(Provided records begins)
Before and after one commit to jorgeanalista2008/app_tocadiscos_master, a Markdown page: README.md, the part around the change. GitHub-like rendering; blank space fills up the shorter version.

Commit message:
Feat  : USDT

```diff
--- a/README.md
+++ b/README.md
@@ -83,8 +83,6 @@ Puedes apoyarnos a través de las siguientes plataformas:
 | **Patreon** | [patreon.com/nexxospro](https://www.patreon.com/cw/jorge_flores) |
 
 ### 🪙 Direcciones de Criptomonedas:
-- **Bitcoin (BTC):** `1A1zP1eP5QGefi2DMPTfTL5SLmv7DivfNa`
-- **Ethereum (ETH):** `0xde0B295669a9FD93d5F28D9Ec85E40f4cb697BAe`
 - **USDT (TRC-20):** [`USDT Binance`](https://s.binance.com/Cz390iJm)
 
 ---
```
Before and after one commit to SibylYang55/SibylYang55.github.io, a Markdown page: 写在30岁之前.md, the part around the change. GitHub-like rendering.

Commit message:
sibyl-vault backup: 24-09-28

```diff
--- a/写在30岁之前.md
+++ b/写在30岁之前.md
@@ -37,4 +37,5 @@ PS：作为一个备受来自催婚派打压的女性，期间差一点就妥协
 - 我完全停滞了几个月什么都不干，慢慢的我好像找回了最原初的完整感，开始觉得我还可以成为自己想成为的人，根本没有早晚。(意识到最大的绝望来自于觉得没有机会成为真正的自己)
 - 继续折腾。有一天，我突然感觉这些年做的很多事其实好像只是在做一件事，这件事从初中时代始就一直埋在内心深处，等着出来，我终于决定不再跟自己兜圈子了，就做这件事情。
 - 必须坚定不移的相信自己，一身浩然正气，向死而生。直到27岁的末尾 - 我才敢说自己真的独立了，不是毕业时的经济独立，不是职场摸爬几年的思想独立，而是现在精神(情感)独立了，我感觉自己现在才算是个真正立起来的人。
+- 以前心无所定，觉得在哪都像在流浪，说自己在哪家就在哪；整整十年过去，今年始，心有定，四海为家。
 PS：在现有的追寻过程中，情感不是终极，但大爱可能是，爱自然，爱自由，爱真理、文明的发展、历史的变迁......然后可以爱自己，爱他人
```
(Provided records ends)
Directions
Once the records have been read, print them all again exactly.

Answer section
Before and after one commit to jorgeanalista2008/app_tocadiscos_master, a Markdown page: README.md, the part around the change. GitHub-like rendering; blank space fills up the shorter version.

Commit message:
Feat  : USDT

```diff
--- a/README.md
+++ b/README.md
@@ -83,8 +83,6 @@ Puedes apoyarnos a través de las siguientes plataformas:
 | **Patreon** | [patreon.com/nexxospro](https://www.patreon.com/cw/jorge_flores) |
 
 ### 🪙 Direcciones de Criptomonedas:
-- **Bitcoin (BTC):** `1A1zP1eP5QGefi2DMPTfTL5SLmv7DivfNa`
-- **Ethereum (ETH):** `0xde0B295669a9FD93d5F28D9Ec85E40f4cb697BAe`
 - **USDT (TRC-20):** [`USDT Binance`](https://s.binance.com/Cz390iJm)
 
 ---
```
Before and after one commit to SibylYang55/SibylYang55.github.io, a Markdown page: 写在30岁之前.md, the part around the change. GitHub-like rendering.

Commit message:
sibyl-vault backup: 24-09-28

```diff
--- a/写在30岁之前.md
+++ b/写在30岁之前.md
@@ -37,4 +37,5 @@ PS：作为一个备受来自催婚派打压的女性，期间差一点就妥协
 - 我完全停滞了几个月什么都不干，慢慢的我好像找回了最原初的完整感，开始觉得我还可以成为自己想成为的人，根本没有早晚。(意识到最大的绝望来自于觉得没有机会成为真正的自己)
 - 继续折腾。有一天，我突然感觉这些年做的很多事其实好像只是在做一件事，这件事从初中时代始就一直埋在内心深处，等着出来，我终于决定不再跟自己兜圈子了，就做这件事情。
 - 必须坚定不移的相信自己，一身浩然正气，向死而生。直到27岁的末尾 - 我才敢说自己真的独立了，不是毕业时的经济独立，不是职场摸爬几年的思想独立，而是现在精神(情感)独立了，我感觉自己现在才算是个真正立起来的人。
+- 以前心无所定，觉得在哪都像在流浪，说自己在哪家就在哪；整整十年过去，今年始，心有定，四海为家。
 PS：在现有的追寻过程中，情感不是终极，但大爱可能是，爱自然，爱自由，爱真理、文明的发展、历史的变迁......然后可以爱自己，爱他人
```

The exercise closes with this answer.